This section brings together Robert’s comments on topical developments as they relate to the proposal in The Money Trap for a new international monetary standard; to access recent posts, click in the right-hand column.
The proposal starts from a scenario in which confidence in our current monetary arrangements has evaporated. At present, while confidence is badly shaken (not only in the eurozone but in most other large currency areas) governments and central banks insist that if we give them more time, things will come right.
I don’t believe this. Things might improve for a few months or a year or two – as they appeared to be doing in the US in 2013, though not in Europe – but there is no sign that any major government has come up with a cure. There is no sign they have learnt how to get out of the money trap.
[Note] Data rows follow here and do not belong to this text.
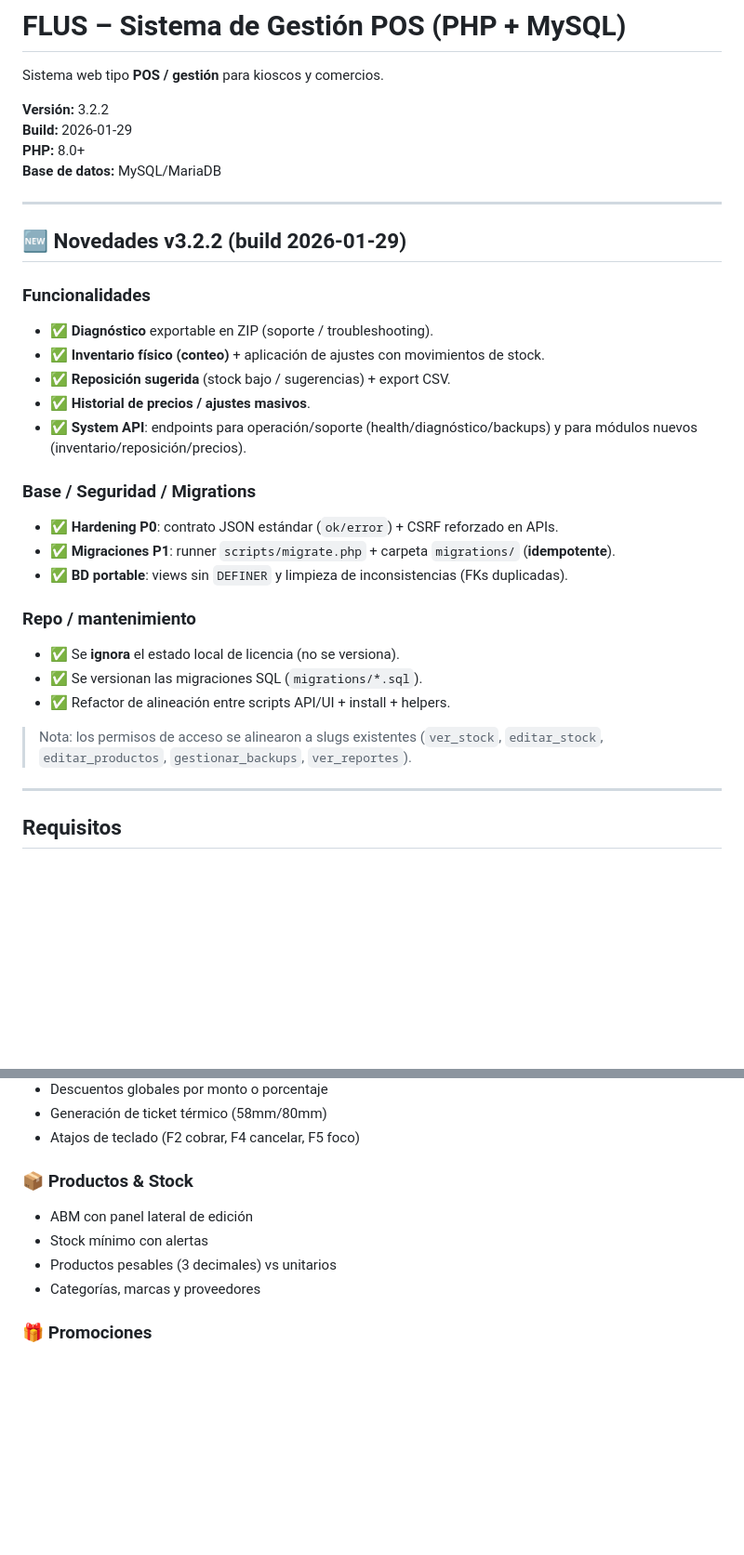
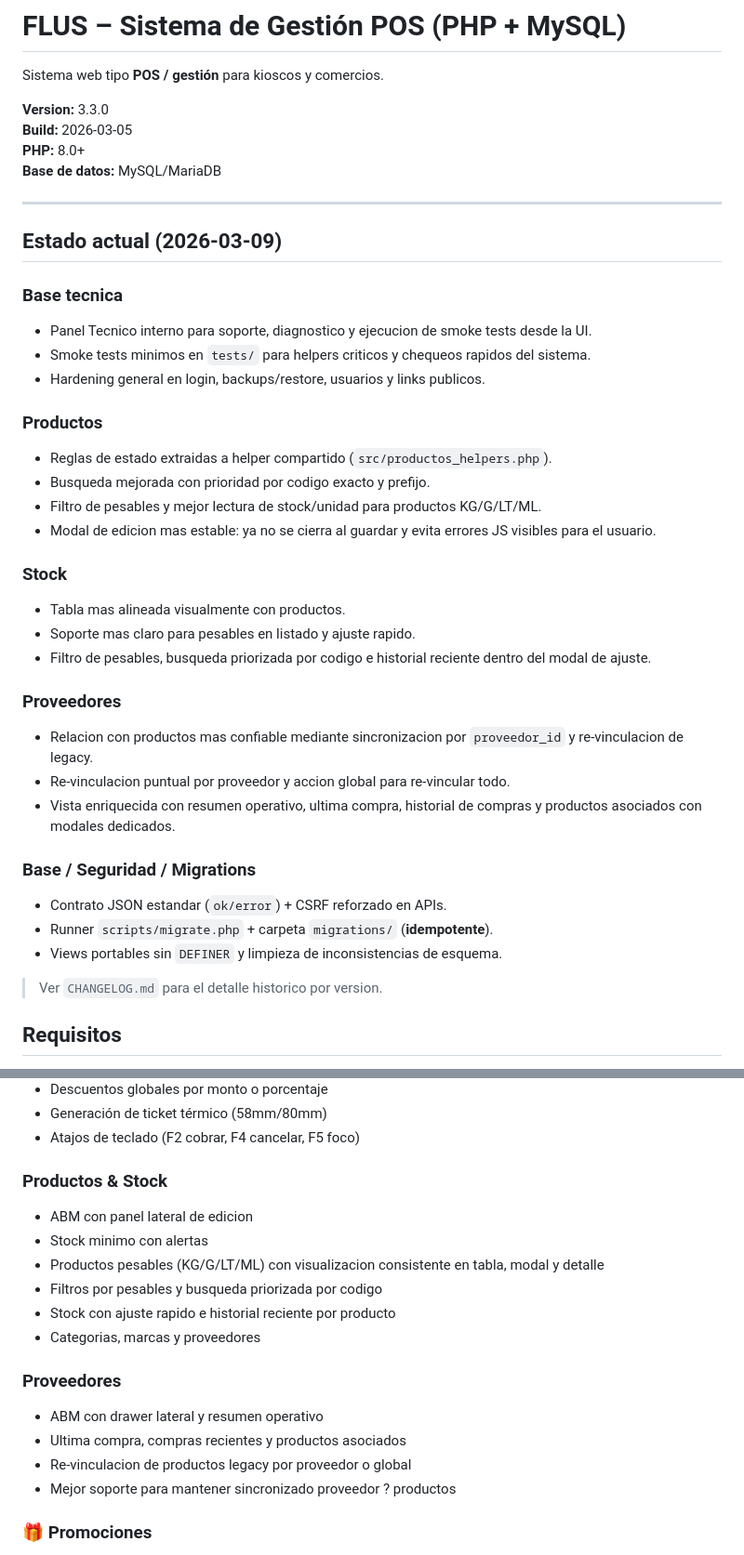
Before and after one commit to Franciscolugo99/Sistema-Gestion-, a Markdown page: README.md, 2 parts joined by grey strips. Shown at 93% size. Rendered like a GitHub page; blank space fills up the shorter version.

Commit message:
Actualiza changelog y readme

```diff
--- a/README.md
+++ b/README.md
@@ -2,35 +2,42 @@
 
 Sistema web tipo **POS / gestión** para kioscos y comercios.
 
-**Versión:** 3.2.2
-**Build:** 2026-01-29
+**Version:** 3.3.0
+**Build:** 2026-03-05
 **PHP:** 8.0+
 **Base de datos:** MySQL/MariaDB
 
 ---
 
-## 🆕 Novedades v3.2.2 (build 2026-01-29)
+## Estado actual (2026-03-09)
 
-### Funcionalidades
-- ✅ **Diagnóstico** exportable en ZIP (soporte / troubleshooting).
-- ✅ **Inventario físico (conteo)** + aplicación de ajustes con movimientos de stock.
-- ✅ **Reposición sugerida** (stock bajo / sugerencias) + export CSV.
-- ✅ **Historial de precios / ajustes masivos**.
-- ✅ **System API**: endpoints para operación/soporte (health/diagnóstico/backups) y para módulos nuevos (inventario/reposición/precios).
+### Base tecnica
+- Panel Tecnico interno para soporte, diagnostico y ejecucion de smoke tests desde la UI.
+- Smoke tests minimos en `tests/` para helpers criticos y chequeos rapidos del sistema.
+- Hardening general en login, backups/restore, usuarios y links publicos.
+
+### Productos
+- Reglas de estado extraidas a helper compartido (`src/productos_helpers.php`).
+- Busqueda mejorada con prioridad por codigo exacto y prefijo.
+- Filtro de pesables y mejor lectura de stock/unidad para productos KG/G/LT/ML.
+- Modal de edicion mas estable: ya no se cierra al guardar y evita errores JS visibles para el usuario.
+
+### Stock
+- Tabla mas alineada visualmente con productos.
+- Soporte mas claro para pesables en listado y ajuste rapido.
+- Filtro de pesables, busqueda priorizada por codigo e historial reciente dentro del modal de ajuste.
+
+### Proveedores
+- Relacion con productos mas confiable mediante sincronizacion por `proveedor_id` y re-vinculacion de legacy.
+- Re-vinculacion puntual por proveedor y accion global para re-vincular todo.
+- Vista enriquecida con resumen operativo, ultima compra, historial de compras y productos asociados con modales dedicados.
 
 ### Base / Seguridad / Migrations
-- ✅ **Hardening P0**: contrato JSON estándar (`ok/error`) + CSRF reforzado en APIs.
-- ✅ **Migraciones P1**: runner `scripts/migrate.php` + carpeta `migrations/` (**idempotente**).
-- ✅ **BD portable**: views sin `DEFINER` y limpieza de inconsistencias (FKs duplicadas).
+- Contrato JSON estandar (`ok/error`) + CSRF reforzado en APIs.
+- Runner `scripts/migrate.php` + carpeta `migrations/` (**idempotente**).
+- Views portables sin `DEFINER` y limpieza de inconsistencias de esquema.
 
-### Repo / mantenimiento
-- ✅ Se **ignora** el estado local de licencia (no se versiona).
-- ✅ Se versionan las migraciones SQL (`migrations/*.sql`).
-- ✅ Refactor de alineación entre scripts API/UI + install + helpers.
-
-> Nota: los permisos de acceso se alinearon a slugs existentes (`ver_stock`, `editar_stock`, `editar_productos`, `gestionar_backups`, `ver_reportes`).
-
----
+> Ver `CHANGELOG.md` para el detalle historico por version.
 
 ## Requisitos
 
@@ -127,11 +129,19 @@ Sistema web tipo **POS / gestión** para kioscos y comercios.
 - Generación de ticket térmico (58mm/80mm)
 - Atajos de teclado (F2 cobrar, F4 cancelar, F5 foco)
 
-### 📦 Productos & Stock
-- ABM con panel lateral de edición
-- Stock mínimo con alertas
-- Productos pesables (3 decimales) vs unitarios
-- Categorías, marcas y proveedores
+### Productos & Stock
+- ABM con panel lateral de edicion
+- Stock minimo con alertas
+- Productos pesables (KG/G/LT/ML) con visualizacion consistente en tabla, modal y detalle
+- Filtros por pesables y busqueda priorizada por codigo
+- Stock con ajuste rapido e historial reciente por producto
+- Categorias, marcas y proveedores
+
+### Proveedores
+- ABM con drawer lateral y resumen operativo
+- Ultima compra, compras recientes y productos asociados
+- Re-vinculacion de productos legacy por proveedor o global
+- Mejor soporte para mantener sincronizado proveedor ? productos
 
 ### 🎁 Promociones
 - **NxM**: Llevás N, pagás M (ej: 3x2)
```
Also changed, not shown: other parts of README.md (+11 -16 lines), CHANGELOG.md (+7 -0 lines).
The exact route towards this collapse of confidence cannot be predicted.
All one needs to assume is that there is a non-zero probability of a major sovereign default, or hyperinflation/loss of monetary control. History provides many examples.
If that is admitted as a possibility, then there is an obligation on responsible commentators to think about possible replacements for present arrangements. To what extent a new system will emerge from market developments already under way is not clear – but history suggests that to an extent it will.
It is irresponsible to bury one’s head in the sand. It is wrong to believe “there is no alternative” to the present system. Politics is precisely about alternatives.
The one safe prediction is that the present set of arrangements for international money will not endure.
The basic idea
The global currency unit is defined by international treaty. The unit – which we call the Ikon – is defined as one trillionth of the total market value of all shares quoted on the world’s recognised stock markets (approx. $50 trillion at end-2012, so one Ikon=$50).
National currencies can be denominated in familiar national denominations and continue to circulate. A precondition for the establishment of the investment currency standard is that the governments of a core number of leading economies opt to join.
Measured in Ikons and in all currencies belonging to the Ikon standard, the global share price index is constant over time. Discipline is imposed by the market.
Central banks lose their monopoly of note issuance, being converted into currency boards. Banks stand ready at all times to convert notes and deposits into a basket of shares at the target (index) value.
The value of the investment currency or Ikon rises in real terms with the increase in market capitalisation, or, more generally, with economic progress (technically with the marginal productivity of capital). As money is fixed in terms of the share index, this is seen as a decline in the level of goods prices measured in Ikons.
The concept of an equity-based or investment currency proposed here is inspired by and based on the work of the German economist, the late Wolfram Engels. I became acquainted with Wolfram in the 1970s and at his invitation worked with him for several years on his book, “The Optimal Monetary Unit: Real-Asset Currency, State Monetary Sovereignty and the Private Issue of Bank Notes” (Campus Verlag, 1981).
Please feel free to contact me with your thought and I shall attempt to answer them in my blog.